There’s a saying that you learn good manners from those who have none.
I was reminded of this on a recent plane flight. The big passenger seated in front of me fell into his seat like a dead weight, launching the open bottle of water on my tray table into my lap. As he organized himself, he stretched his head backward over the top of the seat, leaning back so my face was less than a foot away from his oily-pated comb-over. And then he started to scratch his head, and dandruff began falling like we were inside a snow globe. This presented a quandary for me: do I ignore it, as is my general rule when encountering rude behavior? Often people are rude out of ignorance, not because they’re actively seeking to irritate us. The next response: see if the behavior stops. Maybe it’s a fleeting bad moment. But the scratching continued, and I began to realize that Puritan forbearance could not be my path. This guy didn’t need a shampoo; he needed a Silkwood shower.
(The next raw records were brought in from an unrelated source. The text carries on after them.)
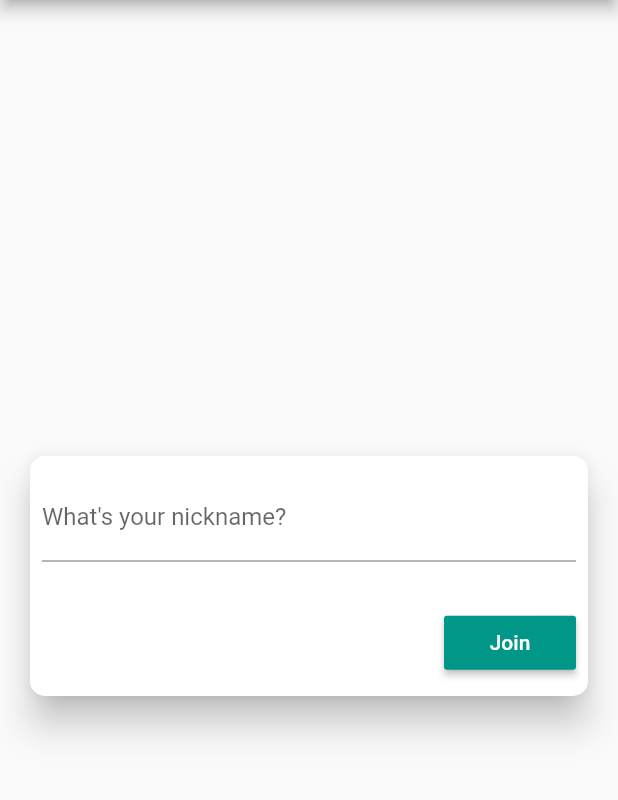
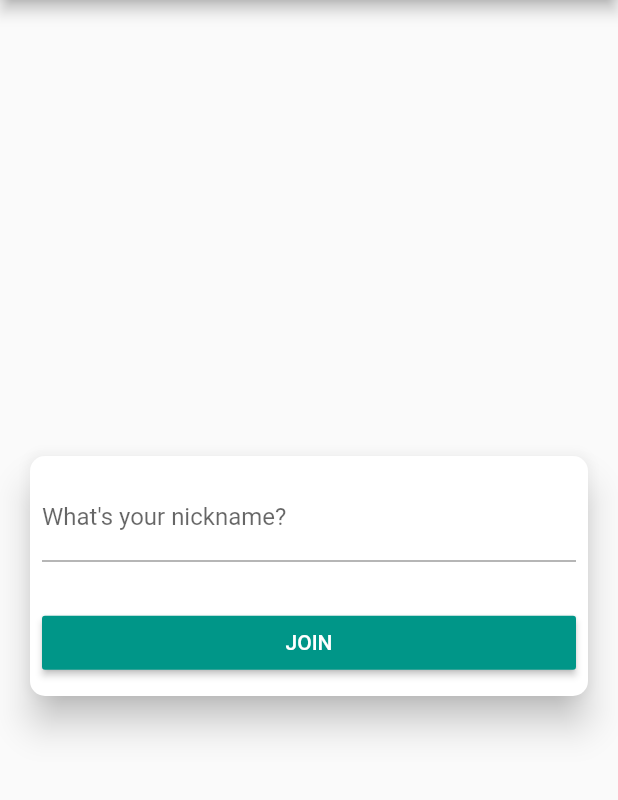
Before and after one commit to GeekAbdelouahed/Flutter-Socket-IO-Chat, a Flutter app: the screen it shows after launch, on a phone screen of 412 x 824 dp, the part 84-884 px from its top. Run offline on Flutter 3.47's test engine with Material 2 defaults, Android fonts, the phone set to English and light mode, and no system bars; our stand-ins replace font_awesome_flutter, lottie; missing offline and left inert: flutter_socket_io.

```diff
--- a/lib/main.dart
+++ b/lib/main.dart
@@ -2,7 +2,7 @@ import 'package:flutter/material.dart';
 import 'package:provider/provider.dart';
 
 import './providers/messages_provider.dart';
-import './widgets/chat.dart';
+import './ui/screens/join.dart';
 
 void main() => runApp(MyApp());
 
@@ -21,89 +21,8 @@ class MyApp extends StatelessWidget {
             title: TextStyle(color: Colors.white),
           ),
         ),
-        home: MyHomePage(),
+        home: JoinScreen(),
       ),
     );
   }
 }
-
-class MyHomePage extends StatefulWidget {
-  @override
-  _MyHomePageState createState() => _MyHomePageState();
-}
-
-class _MyHomePageState extends State<MyHomePage> {
-  TextEditingController _textEditingController;
-
-  void _joinChat() {
-    if (_textEditingController.text.isEmpty) return;
-
-    Navigator.of(context).push(
-      MaterialPageRoute(
-        builder: (ctx) => ChatScreen(_textEditingController.text),
-      ),
-    );
-  }
-
-  @override
-  void initState() {
-    super.initState();
-    _textEditingController = TextEditingController();
-  }
-
-  @override
-  void dispose() {
-    _textEditingController.dispose();
-    super.dispose();
-  }
-
-  @override
-  Widget build(BuildContext context) {
-    return Scaffold(
-      appBar: AppBar(
-        title: Text('Flutter Socket IO Chat'),
-      ),
-      body: Center(
-        child: Container(
-          height: 200,
-          child: Card(
-            elevation: 10,
-            shape: RoundedRectangleBorder(
-              borderRadius: BorderRadius.circular(10),
-            ),
-            margin: const EdgeInsets.all(20),
-            child: Padding(
-              padding: const EdgeInsets.all(8.0),
-              child: Column(
-                mainAxisAlignment: MainAxisAlignment.center,
-                children: <Widget>[
-                  TextField(
-                    controller: _textEditingController,
-                    decoration: InputDecoration(
-                      labelText: "What's your nickname?",
-                    ),
-                    onSubmitted: (_) {
-                      _joinChat();
-                    },
-                  ),
-                  SizedBox(
-                    height: 30,
-                  ),
-                  Align(
-                    alignment: Alignment.bottomRight,
-                    child: MaterialButton(
-                      onPressed: _joinChat,
-                      color: Theme.of(context).primaryColor,
-                      textColor: Theme.of(context).textTheme.title.color,
-                      child: Text('Join'),
-                    ),
-                  )
-                ],
-              ),
-            ),
-          ),
-        ),
-      ),
-    );
-  }
-}
--- a/lib/models/message.dart
+++ b/lib/models/message.dart
@@ -4,6 +4,8 @@ class Message {
   final DateTime date;
 
   const Message(this.senderName, this.content, this.date);
+
+  bool isUserMessage(String senderName) => this.senderName == senderName;
 
   Map<String, dynamic> toJson() => {
         'senderName': senderName,
--- /dev/null
+++ b/lib/ui/screens/join.dart
@@ -0,0 +1,82 @@
+import 'package:flutter/material.dart';
+
+import 'chat.dart';
+
+class JoinScreen extends StatefulWidget {
+  @override
+  _JoinScreenState createState() => _JoinScreenState();
+}
+
+class _JoinScreenState extends State<JoinScreen> {
+  TextEditingController _textEditingController;
+
+  void _joinChat() {
+    if (_textEditingController.text.isEmpty) return;
+
+    Navigator.of(context).push(
+      MaterialPageRoute(
+        builder: (ctx) => ChatScreen(_textEditingController.text),
+      ),
+    );
+  }
+
+  @override
+  void initState() {
+    super.initState();
+    _textEditingController = TextEditingController();
+  }
+
+  @override
+  void dispose() {
+    _textEditingController.dispose();
+    super.dispose();
+  }
+
+  @override
+  Widget build(BuildContext context) {
+    return Scaffold(
+      appBar: AppBar(
+        title: Text('Flutter Socket IO Chat'),
+      ),
+      body: Center(
+        child: Container(
+          height: 200,
+          child: Card(
+            elevation: 10,
+            shape: RoundedRectangleBorder(
+              borderRadius: BorderRadius.circular(10),
+            ),
+            margin: const EdgeInsets.all(20),
+            child: Padding(
+              padding: const EdgeInsets.all(8.0),
+              child: Column(
+                mainAxisAlignment: MainAxisAlignment.center,
+                children: <Widget>[
+                  TextField(
+                    controller: _textEditingController,
+                    decoration: InputDecoration(
+                      labelText: "What's your nickname?",
+                    ),
+                    onSubmitted: (_) {
+                      _joinChat();
+                    },
+                  ),
+                  SizedBox(
+                    height: 30,
+                  ),
+                  MaterialButton(
+                    minWidth: double.infinity,
+                    onPressed: _joinChat,
+                    color: Theme.of(context).primaryColor,
+                    textColor: Theme.of(context).textTheme.title.color,
+                    child: Text('JOIN'),
+                  ),
+                ],
+              ),
+            ),
+          ),
+        ),
+      ),
+    );
+  }
+}
--- a/lib/widgets/message_form.dart
+++ b/lib/ui/widgets/messages_form.dart
@@ -38,7 +38,7 @@ class _MessageFormState extends State<MessageForm> {
 
   void _runTimer() {
     if (_typingTimer != null && _typingTimer.isActive) _typingTimer.cancel();
-    _typingTimer = Timer(Duration(milliseconds: 500), () {
+    _typingTimer = Timer(Duration(milliseconds: 600), () {
       if (!_isTyping) return;
       _isTyping = false;
       widget.onStopTyping();
--- a/pubspec.yaml
+++ b/pubspec.yaml
@@ -27,6 +27,7 @@ dependencies:
   provider: ^4.0.4
   intl: ^0.16.1
   font_awesome_flutter: ^8.5.0
+  lottie: ^0.2.1
 
 dev_dependencies:
   flutter_test:
@@ -45,8 +46,8 @@ flutter:
   uses-material-design: true
 
   # To add assets to your application, add an assets section, like this:
-  #assets:
-  #  - images/a_dot_ham.jpeg
+  assets:
+    - assets/animations/chat-typing-indicator.json
 
   # An image asset can refer to one or more resolution-specific "variants", see
   # https://flutter.dev/assets-and-images/#resolution-aware.
```
Also changed, not shown: assets/animations/chat-typing-indicator.json (added, +1 -0 lines), lib/socket_io_manager.dart (+18 -20 lines), lib/ui/screens/chat.dart (renamed from lib/widgets/chat.dart, +27 -16 lines), lib/ui/widgets/messages_item.dart (renamed from lib/widgets/chat_item.dart, +20 -16 lines), pubspec.lock.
Finally, I stood up, walked around to face him, and said, in the friendliest possible way, “Excuse me, sir. I’m sure you didn’t realize this, but you’re scratching your dandruff into my drink. Do you think you could stop, please?”
“Huh?” he said. I repeated, “Could you please stop scratching your dandruff into my drink?” and I made a scratching motion with my hands to my head. The hand motion seemed to get through to him and he grunted and looked away. The head scratching continued, furtively, throughout the flight, but he made a point of leaning forward when he did it, which is really all I could ask for in that situation.
My point here is not that, as Oscar Wilde said, “Other people are quite dreadful,” but rather that we all do things that are unwittingly rude. Travel throws us together in ways that make opportunities for rudeness more likely, so if there is ever a time to be mindful of your actions, it’s on a plane, train, bus or subway.
Some rules of the road:
1) If you are going through TSA security at the airport, be attentive to the procedures. Don’t wait until you get to the conveyor belt to take off your belt, feel around your pockets for loose change, dig your computer out of your suitcase, unlace those purple hightops, and drain your bottle of water like it’s the last you’ll ever see; it shows utter disdain for everyone in line behind you, some of whom may be scrambling to make a flight. It’s a kindness to be quick in the TSA line.
2) If you’re in a middle or window seat, it’s customary to ask the person next to you to stand up so that you can get by to use the restroom. If it seems annoying to ask, it’s much more annoying to push past someone and trample their feet in the process. If they refuse to stand – also rude – let your feet fall where they may.
3) Overhead storage: don’t throw your bags on top of other people’s belongings already stored in the overhead bins. Move them aside, in case they have to access them during the flight. If you see a person struggling to get their bag into the overhead bin and you are in a position to be helpful, please help! It doesn’t have to be a little old lady – we can all use a hand from time to time.
4) Armrests: belong to the person in the middle seat, because they have no aisle armrest or window to lean on.
5) Getting on the plane: We all know how this works. The airlines call the first class passengers to board first, so don’t push up ahead of everyone to board, when you know you’re in seat 28D. It makes it that much harder for everyone else to board, thereby slowing down the entire process.
6) Personal conversations: I’ve learned more about the sexcapades, personal finances and secret political strategies of complete strangers than I’ve ever wanted to know, while riding Amtrak between New York and Washington. Be aware of what you’re saying, either on the phone or to a fellow traveler, while onboard.
7) Crying kids: are usually more upsetting to their parents than anyone else. Chances are Mom and Dad are doing everything they can to make it stop, so be sympathetic and put on your earphones instead of shooting dirty looks.